If we didn’t know it before, the credit card bill from our spring break trip to Hawaii confirmed it: my family is a bunch of foodies.
Indeed, while vacation planning for most people involves booking activities and scheduling day trips, my wife, kids and I spend the weeks leading up to a big trip poring over restaurant guides, picking out delectable-looking places to eat.
The problem with delectable is that is frequently comes with a less-than-appealing price tag. That’s not always the case as every now and then you can find a hole-in-the-wall hidden gem, but most of the time, you pay a bit extra for a fancy meal. And the fact that my kids, who apparently have developed sophisticated palates, have graduated from the kids’ menu. Paying full fare for their table fare still gives me sticker shock.
We weren’t always foodies. I still appreciate a good hot dog (and yes, I say that even knowing how they’re made). We have at least one box of mac and cheese in the pantry at any given time. My wife is perfectly content with brand-name coffee out of a can from the supermarket, and in our household, we drink wine out of a box, frequently in coffee mugs.
I think our first steps down the gourmet path came during our first winter in Alaska, 15 years ago. We invited some friends over to watch the Super Bowl. Thinking football party-type food, I mixed up some canned chili and melted Velveeta cheese, with a bag of nacho chips for dipping. Stadium food at its finest, right?
Our friends, however, had a different take on the whole meat and melted cheese thing, and showed up with baked Brie and pâté. While I may have snickered at their choice of football food, I had to admit that it was pretty good.
Ever since then, our Super Bowl gatherings have taken on a gourmet flair. We make baked Brie almost every year, both as an homage and an inside joke. We’ve tried all kinds of other dishes as well. In fact, my kids say the food is the best part of football — they couldn’t care less about the game itself.
We now cook some kind of out-of-the-ordinary meal almost every week. Some of the dishes we’ve tried have become favorites and are cooked up on a regular basis; others have fallen into that “no one likes that except you” category to be saved for when “except you” is home by himself.

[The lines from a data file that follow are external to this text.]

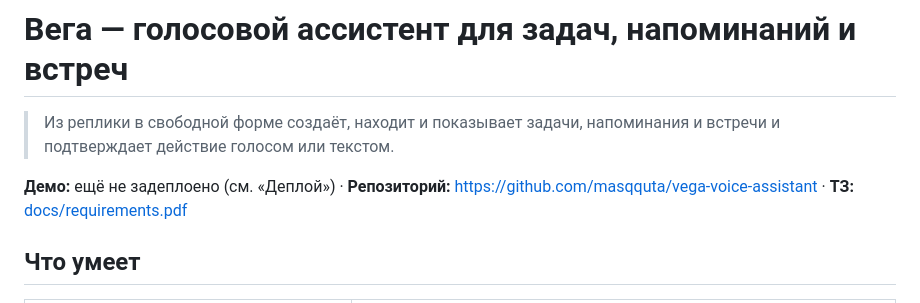
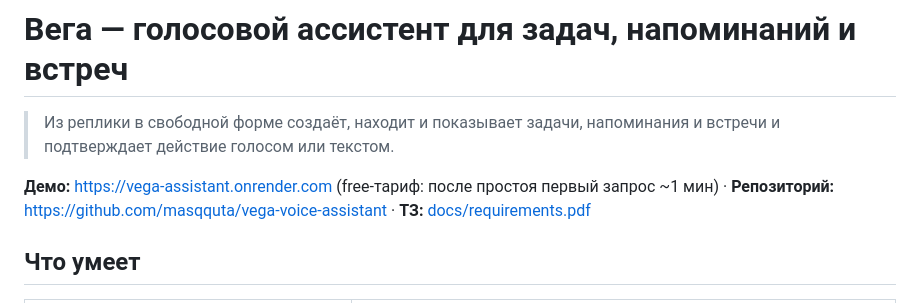
Before and after one commit to masqquta/vega-voice-assistant, a Markdown page: README.md, the part around the change. Drawn GitHub-style.

Commit message:
README: ссылка на прототип
Co-Authored-By: Claude Opus 5.5 <noreply@anthropic.com>

```diff
--- a/README.md
+++ b/README.md
@@ -2,7 +2,7 @@
 
 > Из реплики в свободной форме создаёт, находит и показывает задачи, напоминания и встречи и подтверждает действие голосом или текстом.
 
-**Демо:** ещё не задеплоено (см. «Деплой») · **Репозиторий:** https://github.com/masqquta/vega-voice-assistant · **ТЗ:** [docs/requirements.pdf](docs/requirements.pdf)
+**Демо:** https://vega-assistant.onrender.com (free-тариф: после простоя первый запрос ~1 мин) · **Репозиторий:** https://github.com/masqquta/vega-voice-assistant · **ТЗ:** [docs/requirements.pdf](docs/requirements.pdf)
 
 ## Что умеет
 
```
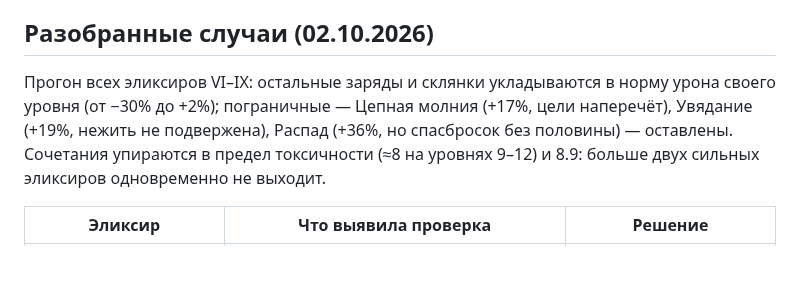
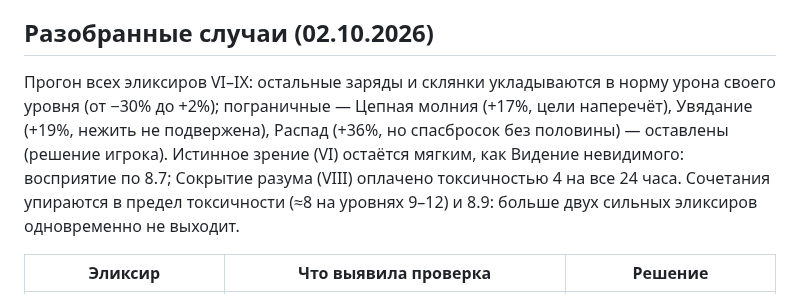
Before and after one commit to harana3737-dot/Alcemy, a Markdown page: Power benchmarks.md, the part around the change. GitHub-like rendering; blank space fills up the shorter version.

Commit message:
Power benchmarks: пограничные случаи VI–IX оставлены (решение игрока)
Co-Authored-By: Claude Opus 5.5 <noreply@anthropic.com>
Claude-Session: https://claude.ai/code/session_01R213iRVjUWMEfZssNk4Min

```diff
--- a/Power benchmarks.md
+++ b/Power benchmarks.md
@@ -113,7 +113,7 @@
 
 ## Разобранные случаи (02.10.2026)
 
-Прогон всех эликсиров VI–IX: остальные заряды и склянки укладываются в норму урона своего уровня (от −30% до +2%); пограничные — Цепная молния (+17%, цели наперечёт), Увядание (+19%, нежить не подвержена), Распад (+36%, но спасбросок без половины) — оставлены. Сочетания упираются в предел токсичности (≈8 на уровнях 9–12) и 8.9: больше двух сильных эликсиров одновременно не выходит.
+Прогон всех эликсиров VI–IX: остальные заряды и склянки укладываются в норму урона своего уровня (от −30% до +2%); пограничные — Цепная молния (+17%, цели наперечёт), Увядание (+19%, нежить не подвержена), Распад (+36%, но спасбросок без половины) — оставлены (решение игрока). Истинное зрение (VI) остаётся мягким, как Видение невидимого: восприятие по 8.7; Сокрытие разума (VIII) оплачено токсичностью 4 на все 24 часа. Сочетания упираются в предел токсичности (≈8 на уровнях 9–12) и 8.9: больше двух сильных эликсиров одновременно не выходит.
 
 
 | Эликсир | Что выявила проверка | Решение |
```
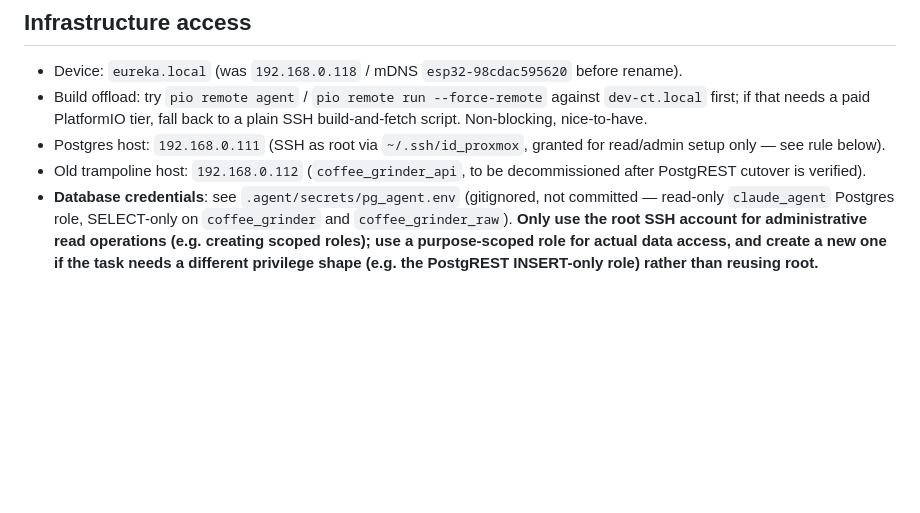
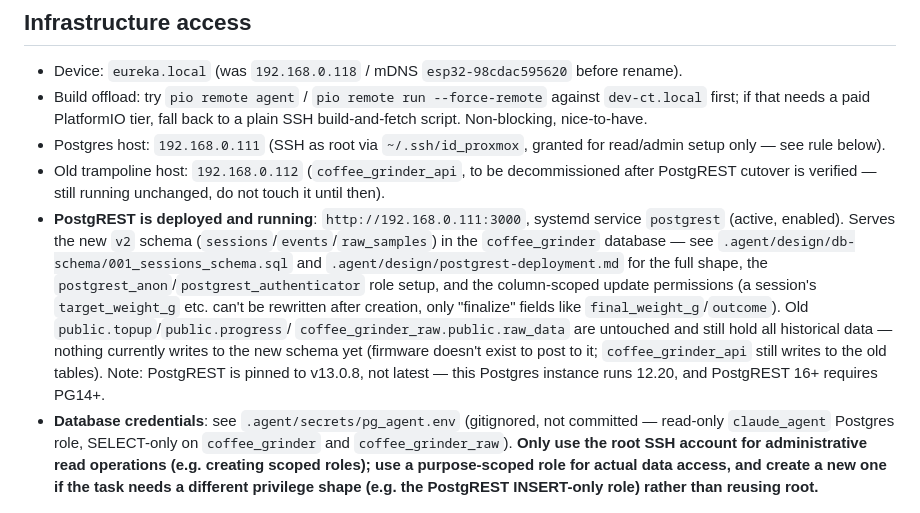
Before and after one commit to ahuber21/coffee-grinder-scale, a Markdown page: .agent/AGENTS.md, the part around the change. Drawn GitHub-style; blank space fills up the shorter version.

```diff
--- a/.agent/AGENTS.md
+++ b/.agent/AGENTS.md
@@ -89,7 +89,22 @@ transliterate blindly. Log anything questionable in `ARS.md`.
 - Postgres host: `192.168.0.111` (SSH as root via `~/.ssh/id_proxmox`,
   granted for read/admin setup only — see rule below).
 - Old trampoline host: `192.168.0.112` (`coffee_grinder_api`, to be
-  decommissioned after PostgREST cutover is verified).
+  decommissioned after PostgREST cutover is verified — still running
+  unchanged, do not touch it until then).
+- **PostgREST is deployed and running**: `http://192.168.0.111:3000`,
+  systemd service `postgrest` (active, enabled). Serves the new `v2`
+  schema (`sessions`/`events`/`raw_samples`) in the `coffee_grinder`
+  database — see `.agent/design/db-schema/001_sessions_schema.sql` and
+  `.agent/design/postgrest-deployment.md` for the full shape, the
+  `postgrest_anon`/`postgrest_authenticator` role setup, and the
+  column-scoped update permissions (a session's `target_weight_g` etc.
+  can't be rewritten after creation, only "finalize" fields like
+  `final_weight_g`/`outcome`). Old `public.topup`/`public.progress`/
+  `coffee_grinder_raw.public.raw_data` are untouched and still hold all
+  historical data — nothing currently writes to the new schema yet
+  (firmware doesn't exist to post to it; `coffee_grinder_api` still writes
+  to the old tables). Note: PostgREST is pinned to v13.0.8, not latest —
+  this Postgres instance runs 12.20, and PostgREST 16+ requires PG14+.
 - **Database credentials**: see `.agent/secrets/pg_agent.env`
   (gitignored, not committed — read-only `claude_agent` Postgres role,
   SELECT-only on `coffee_grinder` and `coffee_grinder_raw`). **Only use
```
Also changed, not shown: .agent/STATUS.md (+18 -9 lines).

And whenever we travel, culinary excursions are part of the itinerary. For our recent vacation, we kept it simple for breakfast and lunch — scrambled eggs at the rented condo for breakfast, peanut butter and jam for lunch (albeit strawberry-guava or pineapple jam). We definitely splurged on dinner though — fresh fish with exotic names, dishes created with flavor combinations you just won’t find at your local diner. Forget the beaches, clear blue water and gorgeous scenery — the food is what makes it paradise for us.

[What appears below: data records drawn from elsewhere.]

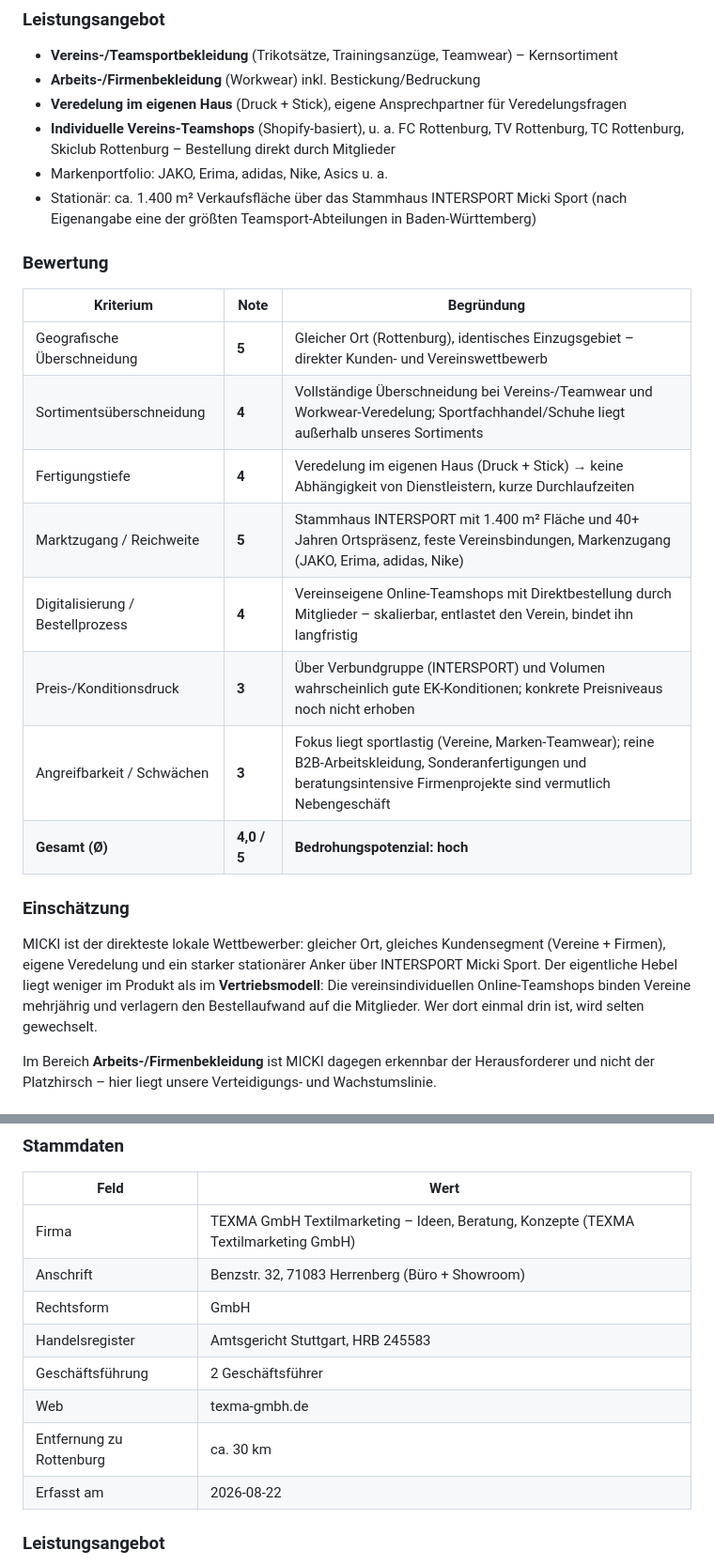
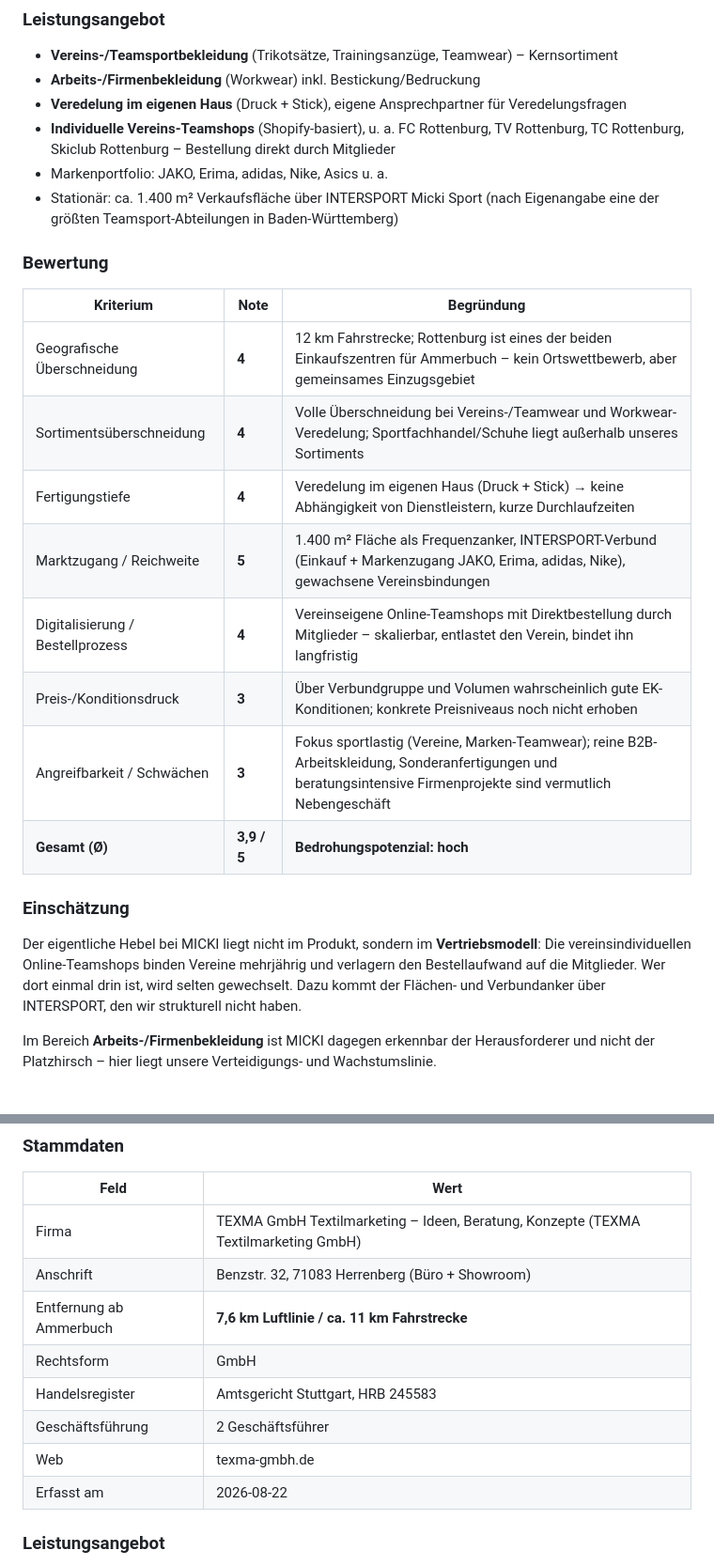
Before and after one commit to 2ghkvdhq67-oss/lexware-angebot-tool, a Markdown page: docs/wettbewerber.md, 2 parts joined by grey strips. Shown at 94% size. Drawn GitHub-style.

```diff
--- a/docs/wettbewerber.md
+++ b/docs/wettbewerber.md
@@ -39,30 +52,28 @@ Bewertungsskala je Kriterium: **1 = schwach / unkritisch … 5 = stark / kritisc
 - **Individuelle Vereins-Teamshops** (Shopify-basiert), u. a. FC Rottenburg, TV Rottenburg,
   TC Rottenburg, Skiclub Rottenburg – Bestellung direkt durch Mitglieder
 - Markenportfolio: JAKO, Erima, adidas, Nike, Asics u. a.
-- Stationär: ca. 1.400 m² Verkaufsfläche über das Stammhaus INTERSPORT Micki Sport
-  (nach Eigenangabe eine der größten Teamsport-Abteilungen in Baden-Württemberg)
+- Stationär: ca. 1.400 m² Verkaufsfläche über INTERSPORT Micki Sport (nach Eigenangabe eine
+  der größten Teamsport-Abteilungen in Baden-Württemberg)
 
 ### Bewertung
 
 | Kriterium | Note | Begründung |
 |-----------|------|------------|
-| Geografische Überschneidung | **5** | Gleicher Ort (Rottenburg), identisches Einzugsgebiet – direkter Kunden- und Vereinswettbewerb |
-| Sortimentsüberschneidung | **4** | Vollständige Überschneidung bei Vereins-/Teamwear und Workwear-Veredelung; Sportfachhandel/Schuhe liegt außerhalb unseres Sortiments |
+| Geografische Überschneidung | **4** | 12 km Fahrstrecke; Rottenburg ist eines der beiden Einkaufszentren für Ammerbuch – kein Ortswettbewerb, aber gemeinsames Einzugsgebiet |
+| Sortimentsüberschneidung | **4** | Volle Überschneidung bei Vereins-/Teamwear und Workwear-Veredelung; Sportfachhandel/Schuhe liegt außerhalb unseres Sortiments |
 | Fertigungstiefe | **4** | Veredelung im eigenen Haus (Druck + Stick) → keine Abhängigkeit von Dienstleistern, kurze Durchlaufzeiten |
-| Marktzugang / Reichweite | **5** | Stammhaus INTERSPORT mit 1.400 m² Fläche und 40+ Jahren Ortspräsenz, feste Vereinsbindungen, Markenzugang (JAKO, Erima, adidas, Nike) |
+| Marktzugang / Reichweite | **5** | 1.400 m² Fläche als Frequenzanker, INTERSPORT-Verbund (Einkauf + Markenzugang JAKO, Erima, adidas, Nike), gewachsene Vereinsbindungen |
 | Digitalisierung / Bestellprozess | **4** | Vereinseigene Online-Teamshops mit Direktbestellung durch Mitglieder – skalierbar, entlastet den Verein, bindet ihn langfristig |
-| Preis-/Konditionsdruck | **3** | Über Verbundgruppe (INTERSPORT) und Volumen wahrscheinlich gute EK-Konditionen; konkrete Preisniveaus noch nicht erhoben |
-| Angreifbarkeit / Schwächen | **3** | Fokus liegt sportlastig (Vereine, Marken-Teamwear); reine B2B-Arbeitskleidung, Sonderanfertigungen und beratungsintensive Firmenprojekte sind vermutlich Nebengeschäft |
-| **Gesamt (Ø)** | **4,0 / 5** | **Bedrohungspotenzial: hoch** |
+| Preis-/Konditionsdruck | **3** | Über Verbundgruppe und Volumen wahrscheinlich gute EK-Konditionen; konkrete Preisniveaus noch nicht erhoben |
+| Angreifbarkeit / Schwächen | **3** | Fokus sportlastig (Vereine, Marken-Teamwear); reine B2B-Arbeitskleidung, Sonderanfertigungen und beratungsintensive Firmenprojekte sind vermutlich Nebengeschäft |
+| **Gesamt (Ø)** | **3,9 / 5** | **Bedrohungspotenzial: hoch** |
 
 ### Einschätzung
 
-MICKI ist der direkteste lokale Wettbewerber: gleicher Ort, gleiches Kundensegment
-(Vereine + Firmen), eigene Veredelung und ein starker stationärer Anker über
-INTERSPORT Micki Sport. Der eigentliche Hebel liegt weniger im Produkt als im
-**Vertriebsmodell**: Die vereinsindividuellen Online-Teamshops binden Vereine mehrjährig
-und verlagern den Bestellaufwand auf die Mitglieder. Wer dort einmal drin ist, wird selten
-gewechselt.
+Der eigentliche Hebel bei MICKI liegt nicht im Produkt, sondern im **Vertriebsmodell**: Die
+vereinsindividuellen Online-Teamshops binden Vereine mehrjährig und verlagern den
+Bestellaufwand auf die Mitglieder. Wer dort einmal drin ist, wird selten gewechselt.
+Dazu kommt der Flächen- und Verbundanker über INTERSPORT, den wir strukturell nicht haben.
 
 Im Bereich **Arbeits-/Firmenbekleidung** ist MICKI dagegen erkennbar der Herausforderer und
 nicht der Platzhirsch – hier liegt unsere Verteidigungs- und Wachstumslinie.
@@ -92,11 +103,11 @@ nicht der Platzhirsch – hier liegt unsere Verteidigungs- und Wachstumslinie.
 |------|------|
 | Firma | TEXMA GmbH Textilmarketing – Ideen, Beratung, Konzepte (TEXMA Textilmarketing GmbH) |
 | Anschrift | Benzstr. 32, 71083 Herrenberg (Büro + Showroom) |
+| Entfernung ab Ammerbuch | **7,6 km Luftlinie / ca. 11 km Fahrstrecke** |
 | Rechtsform | GmbH |
 | Handelsregister | Amtsgericht Stuttgart, HRB 245583 |
 | Geschäftsführung | 2 Geschäftsführer |
 | Web | texma-gmbh.de |
-| Entfernung zu Rottenburg | ca. 30 km |
 | Erfasst am | 2026-08-22 |
 
 ### Leistungsangebot
```
Also changed, not shown: other parts of docs/wettbewerber.md (+46 -30 lines).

But now that we’re home again, and the credit card bill has arrived, I’m starting to wonder if maybe we shouldn’t rethink this whole foodie thing. I think we’ll be paying off the bill for this trip right up until we head out for our next trip.
They make gourmet canned chili and processed cheese products, don’t they?
Reach Clarion editor Will Morrow at firstname.lastname@example.org.